* _Task to complete_
Out of the lines below, please list those that hold the string "Holding".
● ● ● ● ● ● ●
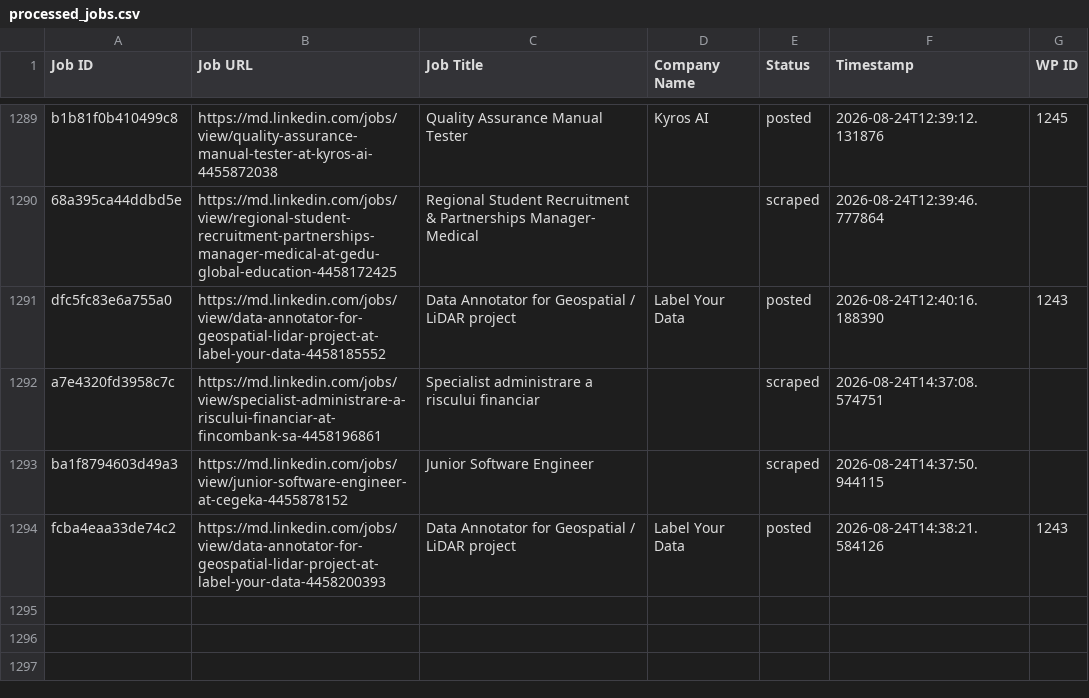
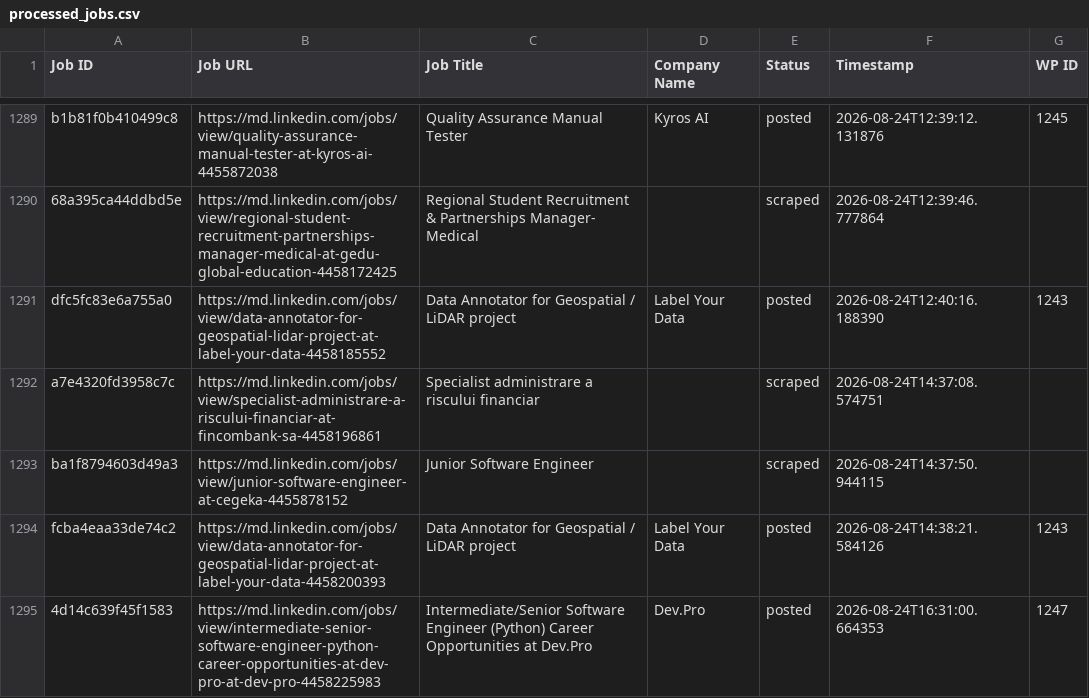
Before and after one commit to innovationinc2000/md, a CSV file: processed_jobs.csv, drawn as a sheet; only a part is shown, gaps mark what is left out; the diff names each change by its address in the sheet, - before the commit and + after, or states it on an @@ line.

```diff
--- a/processed_jobs.csv
+++ b/processed_jobs.csv
+row 1295: 4d14c639f45f1583 | https://md.linkedin.com/jobs/view/intermediate-senior-software-engineer-python-career-opportunities-at-dev-pro-at-dev-pro-4458225983 | Intermediate/Senior Software Engineer (Python) Career Opportunities at Dev.Pro | Dev.Pro | posted | 2026-08-24T16:31:00.664353 | 1247
```
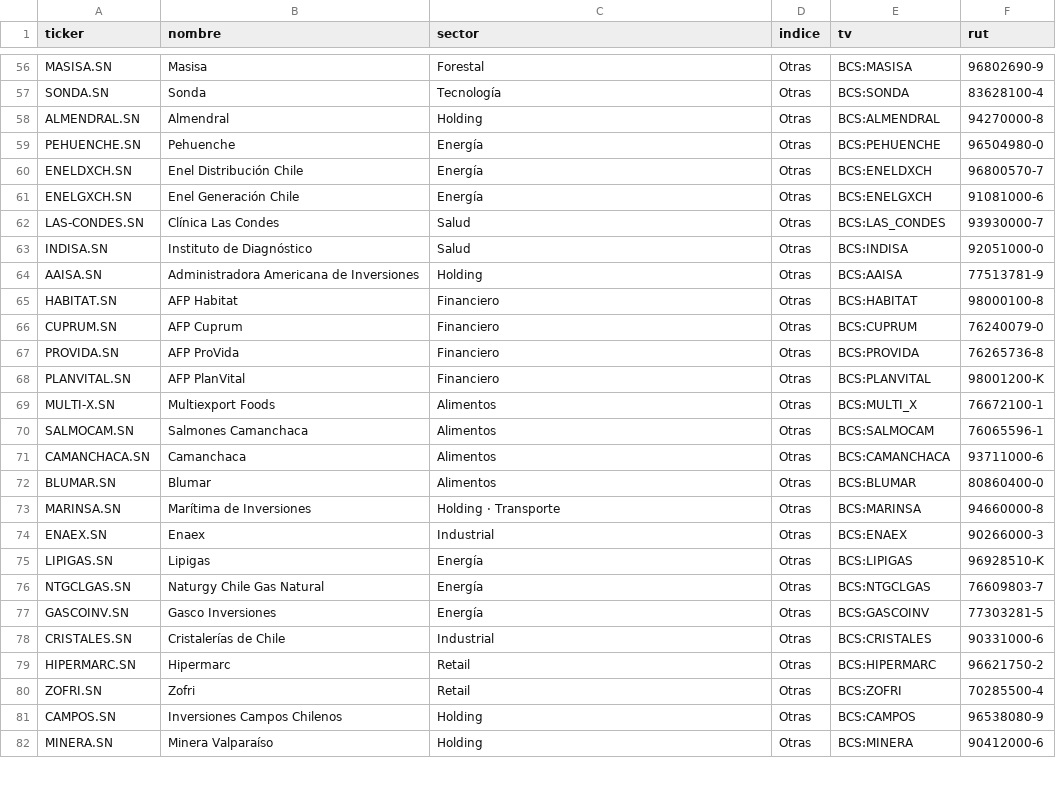
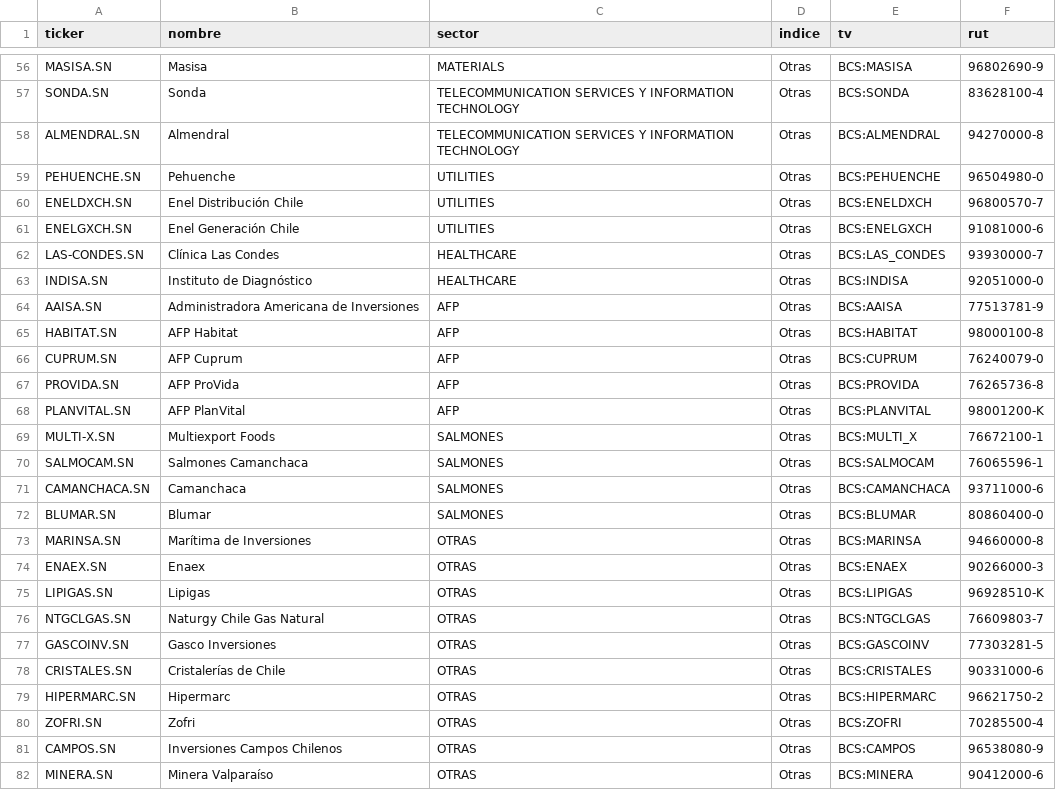
Before and after one commit to EduMatia/monitor-ipsa, a CSV file: empresas.csv, drawn as a sheet; only a part is shown, gaps mark what is left out; the diff covers the shown part only; the diff names each change by its address in the sheet, - before the commit and + after, or states it on an @@ line.

```diff
--- a/empresas.csv
+++ b/empresas.csv
-C56 (sector): Forestal
+C56 (sector): MATERIALS
-C57 (sector): Tecnología
+C57 (sector): TELECOMMUNICATION SERVICES Y INFORMATION TECHNOLOGY
-C58 (sector): Holding
+C58 (sector): TELECOMMUNICATION SERVICES Y INFORMATION TECHNOLOGY
-C59:C61 (sector): Energía
+C59:C61 (sector): UTILITIES
-C62:C63 (sector): Salud
+C62:C63 (sector): HEALTHCARE
-C64 (sector): Holding
+C64 (sector): AFP
-C65:C68 (sector): Financiero
+C65:C68 (sector): AFP
-C69:C72 (sector): Alimentos
+C69:C72 (sector): SALMONES
-C73 (sector): Holding · Transporte
+C73 (sector): OTRAS
-C74 (sector): Industrial
+C74 (sector): OTRAS
-C75:C77 (sector): Energía
+C75:C77 (sector): OTRAS
-C78 (sector): Industrial
+C78 (sector): OTRAS
-C79:C80 (sector): Retail
+C79:C80 (sector): OTRAS
-C81:C82 (sector): Holding
+C81:C82 (sector): OTRAS
```
Also changed, not shown: 95 edited cells elsewhere in this file, 2 other files.
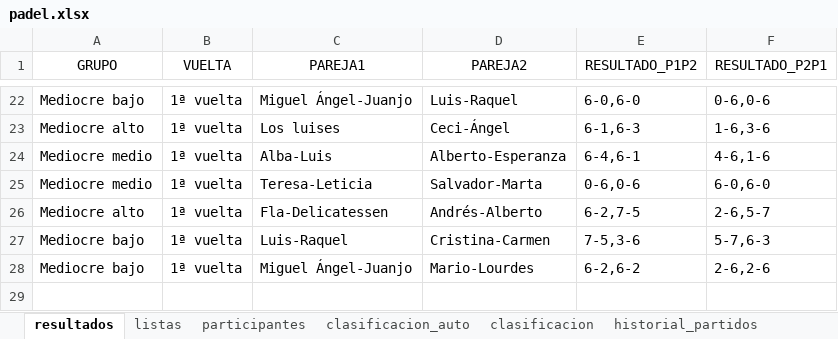
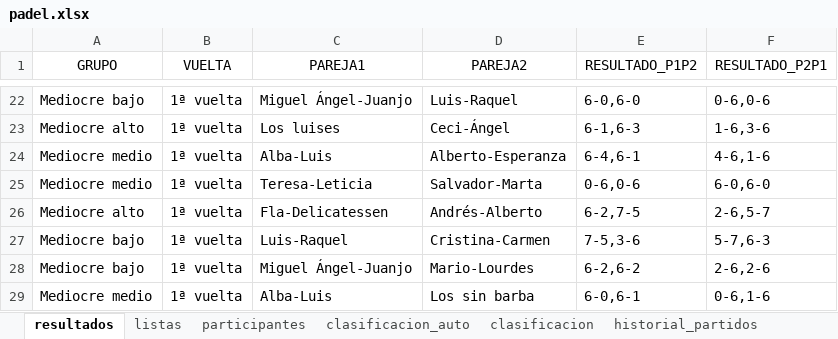
Before and after one commit to lcalle268/campeonato-padel, an Excel workbook: padel.xlsx, sheet resultados, drawn as a sheet; only a part is shown, gaps mark what is left out; values as stored, in another font and other column widths than the file's, no borders; the diff names each change by its address in the sheet, - before the commit and + after, or states it on an @@ line.

```diff
--- a/padel.xlsx (sheet resultados)
+++ b/padel.xlsx (sheet resultados)
+row 29: Mediocre medio | 1ª vuelta | Alba-Luis | Los sin barba | 6-0,6-1 | 0-6,1-6
```
Also changed, not shown: sheet historial_partidos, sheet clasificacion_auto, sheet clasificacion.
● ● ● ● ● ● ●
* _Completed exercise_
-C58 (sector): Holding
-C64 (sector): Holding
-C73 (sector): Holding · Transporte
-C81:C82 (sector): Holding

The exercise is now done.